ACP, CDC Offer Advice on Prescribing Antibiotics
The American College of Physicians an the Centers for Disease Control and Prevention advise physicians to think twice before prescribing antibiotics for common respiratory infections. Antibiotics are overused for the common cold, bronchitis, sore throat, and sinus infections – illnesses that often resolve on their own
In a paper published in January 2016 in Annals of Internal Medicine, the ACP and the CDC issued advice for prescribing antibiotics for acute respiratory tract infections (ARTIs) in adults. More often than not, these illnesses resolve on their own and do not require a prescription for antibiotics.
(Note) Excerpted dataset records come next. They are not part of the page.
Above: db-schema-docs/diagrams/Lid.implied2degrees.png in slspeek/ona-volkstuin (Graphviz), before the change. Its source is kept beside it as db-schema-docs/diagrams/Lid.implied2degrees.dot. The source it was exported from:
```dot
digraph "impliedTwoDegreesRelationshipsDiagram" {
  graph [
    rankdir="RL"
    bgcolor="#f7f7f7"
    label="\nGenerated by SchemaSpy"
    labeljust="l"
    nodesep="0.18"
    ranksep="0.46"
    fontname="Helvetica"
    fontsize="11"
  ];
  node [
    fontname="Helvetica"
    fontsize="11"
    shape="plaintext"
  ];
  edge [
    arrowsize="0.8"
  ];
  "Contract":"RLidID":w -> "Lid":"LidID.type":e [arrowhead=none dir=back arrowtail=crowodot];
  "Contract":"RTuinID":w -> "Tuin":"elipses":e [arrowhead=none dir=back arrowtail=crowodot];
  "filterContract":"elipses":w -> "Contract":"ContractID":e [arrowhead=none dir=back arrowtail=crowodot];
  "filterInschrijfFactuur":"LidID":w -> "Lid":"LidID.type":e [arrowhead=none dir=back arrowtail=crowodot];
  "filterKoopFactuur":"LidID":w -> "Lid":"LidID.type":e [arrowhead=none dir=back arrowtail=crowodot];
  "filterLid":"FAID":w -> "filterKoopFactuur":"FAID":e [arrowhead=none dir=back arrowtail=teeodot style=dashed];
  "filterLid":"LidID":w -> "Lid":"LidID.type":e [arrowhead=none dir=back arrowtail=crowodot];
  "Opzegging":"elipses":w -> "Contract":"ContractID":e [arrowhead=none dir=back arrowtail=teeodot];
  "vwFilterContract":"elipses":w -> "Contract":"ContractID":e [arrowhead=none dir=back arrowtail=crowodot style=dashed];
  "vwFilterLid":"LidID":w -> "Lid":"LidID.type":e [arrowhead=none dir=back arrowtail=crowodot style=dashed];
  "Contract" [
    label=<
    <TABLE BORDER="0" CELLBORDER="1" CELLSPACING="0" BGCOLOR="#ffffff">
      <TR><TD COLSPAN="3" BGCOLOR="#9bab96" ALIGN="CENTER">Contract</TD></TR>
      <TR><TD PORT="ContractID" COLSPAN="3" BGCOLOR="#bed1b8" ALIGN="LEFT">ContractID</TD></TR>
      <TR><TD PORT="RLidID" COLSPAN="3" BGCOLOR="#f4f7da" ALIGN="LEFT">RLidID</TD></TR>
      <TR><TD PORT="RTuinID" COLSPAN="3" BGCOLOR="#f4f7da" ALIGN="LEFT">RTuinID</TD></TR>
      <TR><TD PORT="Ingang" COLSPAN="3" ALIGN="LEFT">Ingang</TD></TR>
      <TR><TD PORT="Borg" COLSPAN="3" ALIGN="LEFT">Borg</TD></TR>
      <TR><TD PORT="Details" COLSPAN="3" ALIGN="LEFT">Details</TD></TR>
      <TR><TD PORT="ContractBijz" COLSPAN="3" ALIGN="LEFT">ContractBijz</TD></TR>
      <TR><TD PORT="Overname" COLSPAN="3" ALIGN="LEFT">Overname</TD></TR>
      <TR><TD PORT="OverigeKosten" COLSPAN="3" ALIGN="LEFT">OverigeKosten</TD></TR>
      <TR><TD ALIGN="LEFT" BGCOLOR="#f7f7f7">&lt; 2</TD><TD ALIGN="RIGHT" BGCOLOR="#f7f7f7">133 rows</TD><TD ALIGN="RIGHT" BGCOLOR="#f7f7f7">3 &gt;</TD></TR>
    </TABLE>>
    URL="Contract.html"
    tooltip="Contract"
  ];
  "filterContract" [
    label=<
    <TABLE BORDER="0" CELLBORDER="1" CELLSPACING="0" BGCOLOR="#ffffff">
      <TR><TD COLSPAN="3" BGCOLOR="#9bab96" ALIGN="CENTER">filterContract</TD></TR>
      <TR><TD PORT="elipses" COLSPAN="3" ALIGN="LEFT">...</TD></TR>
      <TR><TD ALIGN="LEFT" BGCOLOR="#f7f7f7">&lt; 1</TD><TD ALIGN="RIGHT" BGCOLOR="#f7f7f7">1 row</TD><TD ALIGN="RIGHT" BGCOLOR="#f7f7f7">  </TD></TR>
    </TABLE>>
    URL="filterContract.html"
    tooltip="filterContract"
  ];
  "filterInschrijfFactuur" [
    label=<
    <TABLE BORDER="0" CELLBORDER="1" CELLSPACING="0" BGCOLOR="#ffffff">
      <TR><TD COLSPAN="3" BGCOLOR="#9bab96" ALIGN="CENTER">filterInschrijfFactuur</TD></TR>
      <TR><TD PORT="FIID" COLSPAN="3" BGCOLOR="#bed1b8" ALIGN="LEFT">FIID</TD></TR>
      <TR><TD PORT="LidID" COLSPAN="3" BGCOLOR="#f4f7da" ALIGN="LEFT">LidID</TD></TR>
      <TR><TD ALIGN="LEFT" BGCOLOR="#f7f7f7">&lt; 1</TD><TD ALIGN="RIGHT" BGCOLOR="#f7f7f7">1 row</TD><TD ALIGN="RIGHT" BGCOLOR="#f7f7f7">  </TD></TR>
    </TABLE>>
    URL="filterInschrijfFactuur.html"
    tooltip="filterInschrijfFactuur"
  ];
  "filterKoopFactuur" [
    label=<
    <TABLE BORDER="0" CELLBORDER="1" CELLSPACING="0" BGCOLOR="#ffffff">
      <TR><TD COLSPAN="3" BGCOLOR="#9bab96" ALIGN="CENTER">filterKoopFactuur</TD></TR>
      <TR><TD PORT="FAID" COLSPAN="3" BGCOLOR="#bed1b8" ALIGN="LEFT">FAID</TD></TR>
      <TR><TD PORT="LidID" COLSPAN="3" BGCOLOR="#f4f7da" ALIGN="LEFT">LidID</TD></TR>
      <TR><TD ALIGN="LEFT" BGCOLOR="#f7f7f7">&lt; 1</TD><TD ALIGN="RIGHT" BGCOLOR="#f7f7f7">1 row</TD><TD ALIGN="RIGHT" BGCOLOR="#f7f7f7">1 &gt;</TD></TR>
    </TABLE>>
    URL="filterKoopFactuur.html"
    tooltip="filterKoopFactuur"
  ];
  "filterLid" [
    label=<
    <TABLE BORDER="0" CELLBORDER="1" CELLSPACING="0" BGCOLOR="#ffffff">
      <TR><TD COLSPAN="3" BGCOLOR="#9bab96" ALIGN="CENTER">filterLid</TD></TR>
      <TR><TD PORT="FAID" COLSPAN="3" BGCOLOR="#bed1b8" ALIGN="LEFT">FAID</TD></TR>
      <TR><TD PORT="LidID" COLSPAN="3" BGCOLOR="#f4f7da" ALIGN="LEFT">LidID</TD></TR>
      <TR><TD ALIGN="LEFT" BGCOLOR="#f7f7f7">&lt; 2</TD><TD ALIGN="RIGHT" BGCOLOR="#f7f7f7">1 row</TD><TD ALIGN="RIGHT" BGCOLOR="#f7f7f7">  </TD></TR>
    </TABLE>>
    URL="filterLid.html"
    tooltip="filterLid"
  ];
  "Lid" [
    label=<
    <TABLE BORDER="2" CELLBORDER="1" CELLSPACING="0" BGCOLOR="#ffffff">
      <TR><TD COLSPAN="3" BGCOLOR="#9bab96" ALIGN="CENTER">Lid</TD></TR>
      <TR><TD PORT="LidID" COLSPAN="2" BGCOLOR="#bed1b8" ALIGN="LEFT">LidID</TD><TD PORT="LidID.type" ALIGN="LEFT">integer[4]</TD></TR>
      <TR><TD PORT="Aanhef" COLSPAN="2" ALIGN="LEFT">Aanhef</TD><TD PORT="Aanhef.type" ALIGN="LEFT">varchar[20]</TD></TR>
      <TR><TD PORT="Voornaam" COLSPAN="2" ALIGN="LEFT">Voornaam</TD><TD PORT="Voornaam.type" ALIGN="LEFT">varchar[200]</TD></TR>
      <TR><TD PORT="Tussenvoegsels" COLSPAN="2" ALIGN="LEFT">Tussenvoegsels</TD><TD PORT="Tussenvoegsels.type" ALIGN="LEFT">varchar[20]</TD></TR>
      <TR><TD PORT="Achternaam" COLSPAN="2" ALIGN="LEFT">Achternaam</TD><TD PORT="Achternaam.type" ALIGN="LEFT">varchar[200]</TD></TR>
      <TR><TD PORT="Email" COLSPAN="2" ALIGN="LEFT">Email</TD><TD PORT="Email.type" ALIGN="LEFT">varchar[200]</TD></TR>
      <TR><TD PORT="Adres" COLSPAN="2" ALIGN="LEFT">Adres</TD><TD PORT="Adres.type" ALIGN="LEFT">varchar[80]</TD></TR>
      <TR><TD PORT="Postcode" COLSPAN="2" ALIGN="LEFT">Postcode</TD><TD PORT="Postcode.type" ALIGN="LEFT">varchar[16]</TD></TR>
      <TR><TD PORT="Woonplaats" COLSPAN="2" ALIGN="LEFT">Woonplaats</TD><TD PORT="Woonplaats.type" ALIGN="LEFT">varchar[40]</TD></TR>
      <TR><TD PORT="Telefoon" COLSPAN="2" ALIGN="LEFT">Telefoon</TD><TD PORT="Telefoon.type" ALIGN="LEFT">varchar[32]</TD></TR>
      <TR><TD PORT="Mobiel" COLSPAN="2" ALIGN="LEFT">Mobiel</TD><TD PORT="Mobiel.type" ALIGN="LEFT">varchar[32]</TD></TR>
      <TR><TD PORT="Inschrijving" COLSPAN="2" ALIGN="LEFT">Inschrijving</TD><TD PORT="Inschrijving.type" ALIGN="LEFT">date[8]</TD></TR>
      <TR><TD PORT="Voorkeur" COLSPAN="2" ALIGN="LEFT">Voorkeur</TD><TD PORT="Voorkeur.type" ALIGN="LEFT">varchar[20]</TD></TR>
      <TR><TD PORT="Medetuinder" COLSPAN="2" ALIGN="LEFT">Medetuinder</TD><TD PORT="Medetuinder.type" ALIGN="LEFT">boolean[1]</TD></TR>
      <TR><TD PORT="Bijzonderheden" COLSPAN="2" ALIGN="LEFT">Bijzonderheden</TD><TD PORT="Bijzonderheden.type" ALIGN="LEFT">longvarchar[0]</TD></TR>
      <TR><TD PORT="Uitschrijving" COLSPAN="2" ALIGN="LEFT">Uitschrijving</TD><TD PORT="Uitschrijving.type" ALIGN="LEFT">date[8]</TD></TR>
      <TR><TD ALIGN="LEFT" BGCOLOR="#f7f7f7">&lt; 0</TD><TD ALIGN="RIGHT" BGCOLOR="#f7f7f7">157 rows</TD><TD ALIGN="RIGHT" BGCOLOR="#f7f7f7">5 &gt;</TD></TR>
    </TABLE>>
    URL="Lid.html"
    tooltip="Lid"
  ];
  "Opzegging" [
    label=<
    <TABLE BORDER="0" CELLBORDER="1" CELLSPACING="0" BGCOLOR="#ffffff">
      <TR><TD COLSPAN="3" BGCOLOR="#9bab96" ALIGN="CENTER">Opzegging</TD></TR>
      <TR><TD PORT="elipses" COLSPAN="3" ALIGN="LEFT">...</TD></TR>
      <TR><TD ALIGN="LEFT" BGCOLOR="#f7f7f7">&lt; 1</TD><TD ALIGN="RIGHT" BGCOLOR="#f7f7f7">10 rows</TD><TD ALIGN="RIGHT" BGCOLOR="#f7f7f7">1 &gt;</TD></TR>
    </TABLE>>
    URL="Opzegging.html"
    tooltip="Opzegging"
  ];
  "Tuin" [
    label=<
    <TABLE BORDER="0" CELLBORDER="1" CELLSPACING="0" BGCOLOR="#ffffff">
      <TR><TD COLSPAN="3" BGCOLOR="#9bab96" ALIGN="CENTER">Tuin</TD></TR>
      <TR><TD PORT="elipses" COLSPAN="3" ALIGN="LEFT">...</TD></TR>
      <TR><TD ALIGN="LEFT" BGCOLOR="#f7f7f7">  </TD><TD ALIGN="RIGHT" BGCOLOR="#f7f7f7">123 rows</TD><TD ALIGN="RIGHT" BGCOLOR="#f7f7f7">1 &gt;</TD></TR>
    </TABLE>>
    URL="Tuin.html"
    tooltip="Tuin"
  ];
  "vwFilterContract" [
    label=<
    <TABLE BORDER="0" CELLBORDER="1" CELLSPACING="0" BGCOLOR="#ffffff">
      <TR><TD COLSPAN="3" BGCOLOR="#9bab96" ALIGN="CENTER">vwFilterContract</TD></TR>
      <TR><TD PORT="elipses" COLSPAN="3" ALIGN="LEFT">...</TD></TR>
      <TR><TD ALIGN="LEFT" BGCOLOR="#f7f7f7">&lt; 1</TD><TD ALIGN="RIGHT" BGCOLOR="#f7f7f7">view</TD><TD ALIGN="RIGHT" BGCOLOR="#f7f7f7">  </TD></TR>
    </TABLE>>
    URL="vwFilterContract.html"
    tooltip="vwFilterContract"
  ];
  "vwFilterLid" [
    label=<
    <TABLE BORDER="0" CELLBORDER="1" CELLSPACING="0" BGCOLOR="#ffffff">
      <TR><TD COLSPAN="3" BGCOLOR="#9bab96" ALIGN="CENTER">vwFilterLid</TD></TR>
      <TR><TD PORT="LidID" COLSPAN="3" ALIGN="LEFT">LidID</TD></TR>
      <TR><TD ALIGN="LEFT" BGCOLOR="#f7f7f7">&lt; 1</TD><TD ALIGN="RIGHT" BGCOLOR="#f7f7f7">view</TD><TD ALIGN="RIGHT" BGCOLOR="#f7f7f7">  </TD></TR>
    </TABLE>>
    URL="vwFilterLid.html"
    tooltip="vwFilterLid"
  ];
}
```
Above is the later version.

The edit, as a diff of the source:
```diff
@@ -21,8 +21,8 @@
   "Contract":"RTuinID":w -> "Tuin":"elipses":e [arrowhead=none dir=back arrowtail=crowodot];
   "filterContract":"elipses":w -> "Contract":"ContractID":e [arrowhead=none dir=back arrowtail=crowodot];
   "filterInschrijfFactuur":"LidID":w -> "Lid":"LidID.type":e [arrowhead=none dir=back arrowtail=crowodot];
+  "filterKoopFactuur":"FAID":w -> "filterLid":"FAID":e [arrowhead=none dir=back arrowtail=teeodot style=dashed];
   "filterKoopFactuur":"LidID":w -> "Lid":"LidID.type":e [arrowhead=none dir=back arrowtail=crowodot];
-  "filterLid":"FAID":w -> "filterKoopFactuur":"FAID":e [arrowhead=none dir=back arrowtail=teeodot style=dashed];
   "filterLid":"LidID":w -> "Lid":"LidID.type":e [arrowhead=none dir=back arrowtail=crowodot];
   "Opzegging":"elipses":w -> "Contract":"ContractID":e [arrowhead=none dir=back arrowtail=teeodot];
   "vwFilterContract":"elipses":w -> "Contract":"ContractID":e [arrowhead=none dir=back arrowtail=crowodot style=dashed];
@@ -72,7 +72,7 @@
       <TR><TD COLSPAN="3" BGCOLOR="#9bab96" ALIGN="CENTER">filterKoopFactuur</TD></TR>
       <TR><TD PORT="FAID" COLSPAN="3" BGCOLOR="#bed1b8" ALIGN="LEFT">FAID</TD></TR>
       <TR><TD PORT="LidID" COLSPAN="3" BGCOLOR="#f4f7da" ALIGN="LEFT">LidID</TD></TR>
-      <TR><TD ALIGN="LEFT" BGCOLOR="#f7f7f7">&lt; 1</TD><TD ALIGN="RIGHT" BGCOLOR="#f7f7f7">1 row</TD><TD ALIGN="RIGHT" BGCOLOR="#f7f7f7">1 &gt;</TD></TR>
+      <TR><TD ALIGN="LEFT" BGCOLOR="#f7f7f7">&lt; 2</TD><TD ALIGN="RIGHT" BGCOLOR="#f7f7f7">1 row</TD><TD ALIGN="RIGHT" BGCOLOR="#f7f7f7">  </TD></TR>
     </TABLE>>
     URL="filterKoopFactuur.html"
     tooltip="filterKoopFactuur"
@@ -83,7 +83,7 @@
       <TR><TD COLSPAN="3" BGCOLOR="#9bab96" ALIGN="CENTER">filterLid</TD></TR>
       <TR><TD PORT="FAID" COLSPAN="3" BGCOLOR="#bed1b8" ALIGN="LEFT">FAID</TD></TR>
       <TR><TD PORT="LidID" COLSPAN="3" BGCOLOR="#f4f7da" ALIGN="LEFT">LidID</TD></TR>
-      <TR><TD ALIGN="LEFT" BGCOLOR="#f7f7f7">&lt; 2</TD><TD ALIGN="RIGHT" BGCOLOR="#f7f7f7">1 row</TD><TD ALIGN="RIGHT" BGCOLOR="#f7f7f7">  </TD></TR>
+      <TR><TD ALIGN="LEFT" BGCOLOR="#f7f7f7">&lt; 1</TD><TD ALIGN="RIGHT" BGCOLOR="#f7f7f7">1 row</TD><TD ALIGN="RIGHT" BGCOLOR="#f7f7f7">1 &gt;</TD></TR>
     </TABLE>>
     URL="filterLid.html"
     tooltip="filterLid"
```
A release from the ACP notes that ARTIs, including the common cold, uncomplicated bronchitis, sore throat, and sinus infection, are the most common reason for doctor’s office visits. According to unpublished CDC data, an estimated 50 percent of antibiotic prescriptions may be unnecessary or inappropriate in the outpatient setting, which equates to over $3 billion in excess costs. Antibiotics also are responsible for the largest number of medication-related adverse events and the cause of about one in five visits to emergency departments for adverse drug reactions.
ACP and the CDC say that antibiotics should never be prescribed for the common cold, and should not be prescribed for bronchitis, sore throat, or sinus infections unless a more serious illness is suspected. When appropriate, physicians should explain that antibiotics are not needed and have many side effects. Patients should be educated about how to manage their symptoms and the expected time of recovery. Physicians should also explain the risks and benefits of symptomatic therapy.
The full paper explains when additional testing and/or antibiotics may be required. It also includes evidence-based strategies to help physicians promote appropriate antibiotic prescriptions.